### Work to be completed:
From the records that follow, copy every line that contains the word "hello".

### Data supplied

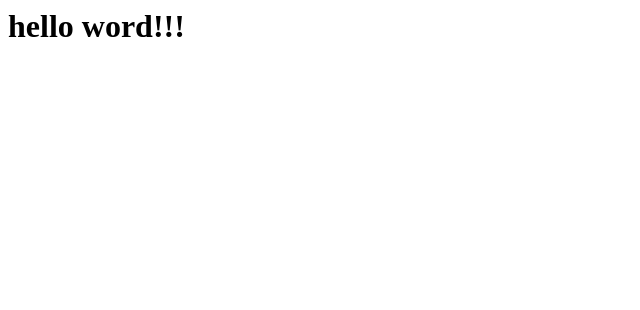
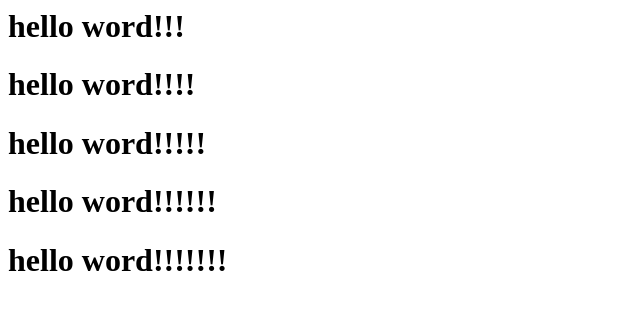
Before and after one commit to 1462718758/guo, a plain HTML site: page index.html in a window 1280 px wide. Shown: the whole page, without its empty margins (0-640 px from the left). Drawn offline with Linux system fonts and the light colour scheme.

Commit message:
Update index.html

```diff
--- a/index.html
+++ b/index.html
@@ -1 +1,5 @@
 <h1>hello word!!!</h1>
+<h1>hello word!!!!</h1>
+<h1>hello word!!!!!</h1>
+<h1>hello word!!!!!!</h1>
+<h1>hello word!!!!!!!</h1>
```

######

### Answer to this exercise:
 <h1>hello word!!!</h1>
+<h1>hello word!!!!</h1>
+<h1>hello word!!!!!</h1>
+<h1>hello word!!!!!!</h1>
+<h1>hello word!!!!!!!</h1>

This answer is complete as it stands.